Work item |
Images are to be excluded from the copy, and the records below reproduced word for word.

Records provided |
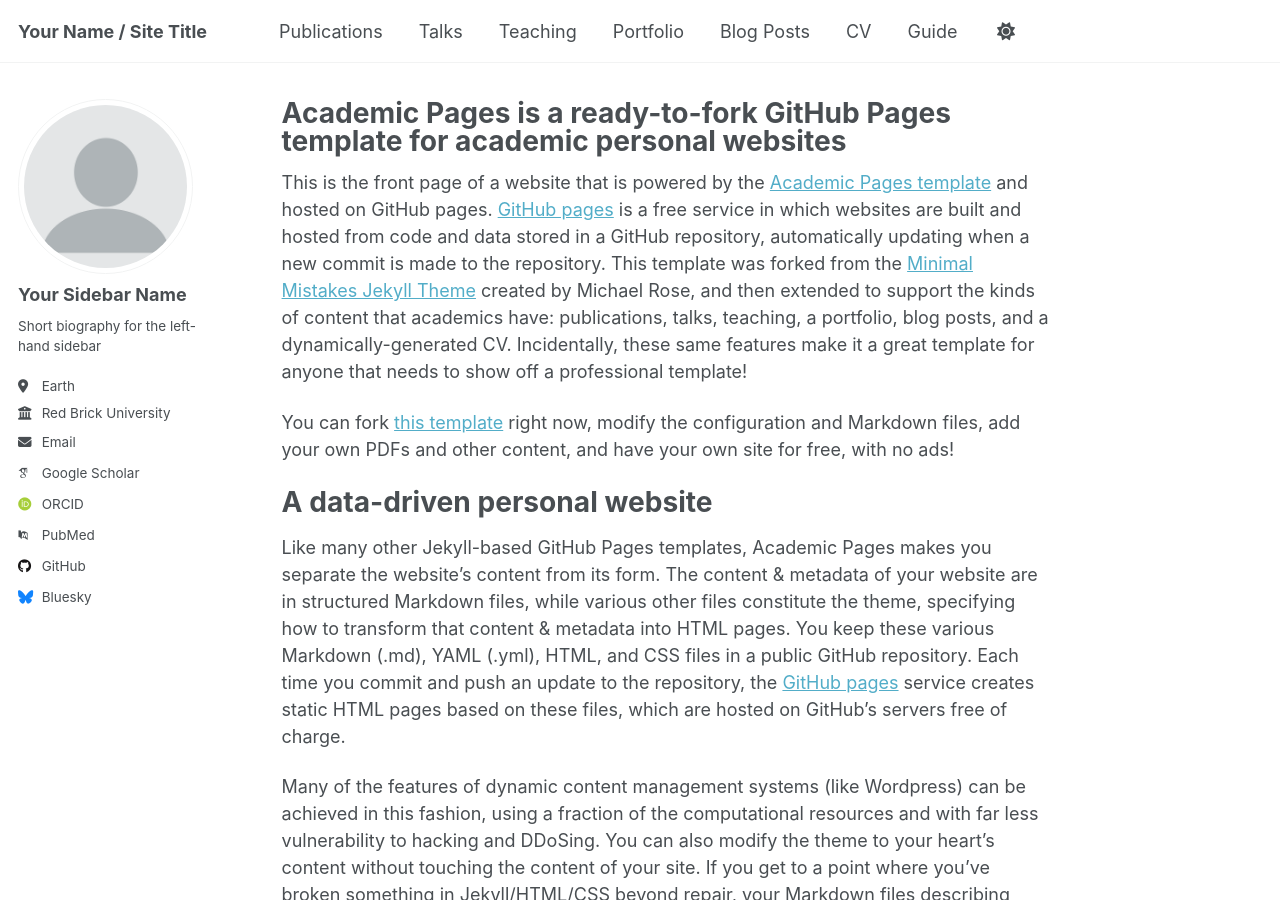
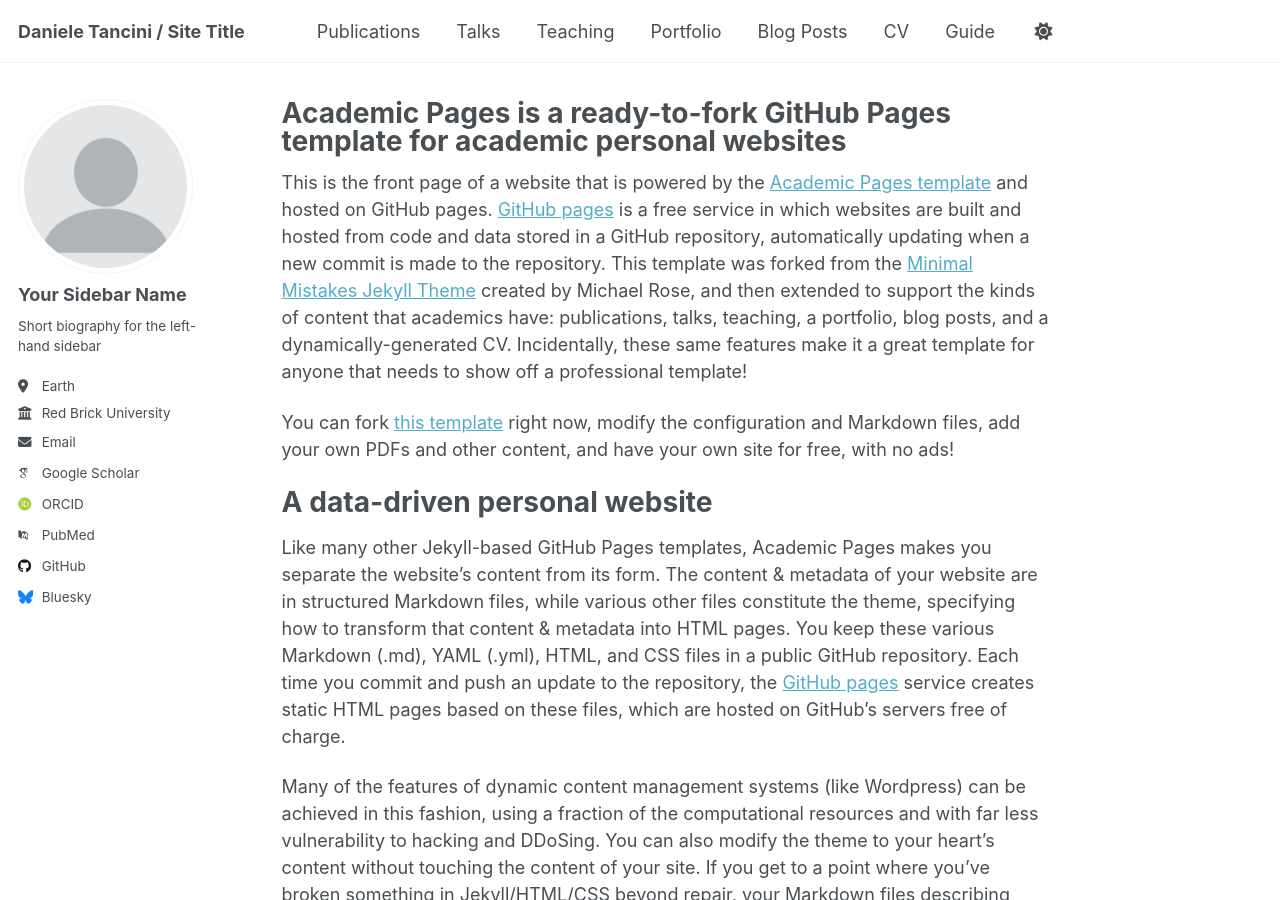
Before and after one commit to DanieleTancini/danieletancini.github.io, a Jekyll site: the page built from _pages/about.md, in a window 1280 px wide and 900 px high. Built offline with Jekyll 4.4.1, drawn with Linux system fonts in a browser that asks for light colours; some web fonts are replaced; a script that is not in the unit is left out.

Commit message:
Update _config.yml

```diff
--- a/_config.yml
+++ b/_config.yml
@@ -9,7 +9,7 @@
 # Basic Site Settings
 locale                   : "en-US"
 site_theme               : "default" # Currently available options are "default", "air"
-title                    : "Your Name / Site Title"
+title                    : "Daniele Tancini / Site Title"
 title_separator          : "-"
 name                     : &name "Your Name"
 description              : &description "Your Name's academic portfolio"   # Update this with a general description of your site, this is the default if not overridden by a page
```
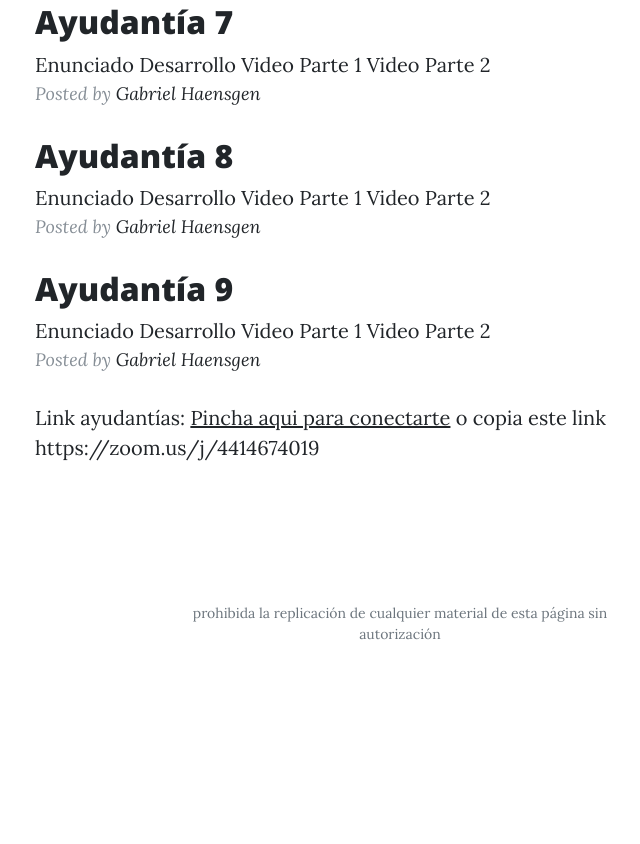
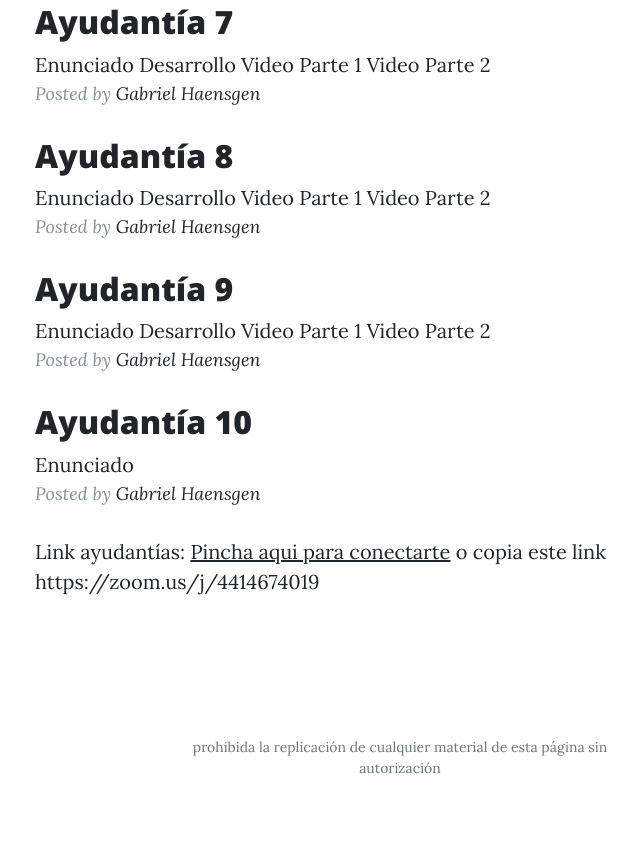
Before and after one commit to Haensgen/gestion-financiera, a website: page index.html in a window 1280 px wide. Shown: the part 1775-2619 px from the top of the page, without its empty margins (240-880 px from the left). Before the commit the page ends 2485 px from the top, so only its background shows below. Drawn offline with nearby package versions, Linux system fonts and the light colour scheme.

Commit message:
Update index.html

```diff
--- a/index.html
+++ b/index.html
@@ -163,6 +163,13 @@
                    <p class="post-meta">Posted by
             <a href="https://haensgen.github.io">Gabriel Haensgen</a>
 
+                     <h2 class="post-title">
+                         Ayudantía 10
+            </h2>
+          <a href='ayudantias/ayudantia19.pdf'>Enunciado</a>
+                   <p class="post-meta">Posted by
+            <a href="https://haensgen.github.io">Gabriel Haensgen</a>
+
                               <p> Link ayudantías: <a href='https://zoom.us/j/4414674019'>Pincha aqui para conectarte</a> o copia este link https://zoom.us/j/4414674019 </p>
 
 
```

Answer space |
Before and after one commit to DanieleTancini/danieletancini.github.io, a Jekyll site: the page built from _pages/about.md, in a window 1280 px wide and 900 px high. Built offline with Jekyll 4.4.1, drawn with Linux system fonts in a browser that asks for light colours; some web fonts are replaced; a script that is not in the unit is left out.

Commit message:
Update _config.yml

```diff
--- a/_config.yml
+++ b/_config.yml
@@ -9,7 +9,7 @@
 # Basic Site Settings
 locale                   : "en-US"
 site_theme               : "default" # Currently available options are "default", "air"
-title                    : "Your Name / Site Title"
+title                    : "Daniele Tancini / Site Title"
 title_separator          : "-"
 name                     : &name "Your Name"
 description              : &description "Your Name's academic portfolio"   # Update this with a general description of your site, this is the default if not overridden by a page
```
Before and after one commit to Haensgen/gestion-financiera, a website: page index.html in a window 1280 px wide. Shown: the part 1775-2619 px from the top of the page, without its empty margins (240-880 px from the left). Before the commit the page ends 2485 px from the top, so only its background shows below. Drawn offline with nearby package versions, Linux system fonts and the light colour scheme.

Commit message:
Update index.html

```diff
--- a/index.html
+++ b/index.html
@@ -163,6 +163,13 @@
                    <p class="post-meta">Posted by
             <a href="https://haensgen.github.io">Gabriel Haensgen</a>
 
+                     <h2 class="post-title">
+                         Ayudantía 10
+            </h2>
+          <a href='ayudantias/ayudantia19.pdf'>Enunciado</a>
+                   <p class="post-meta">Posted by
+            <a href="https://haensgen.github.io">Gabriel Haensgen</a>
+
                               <p> Link ayudantías: <a href='https://zoom.us/j/4414674019'>Pincha aqui para conectarte</a> o copia este link https://zoom.us/j/4414674019 </p>
 
 
```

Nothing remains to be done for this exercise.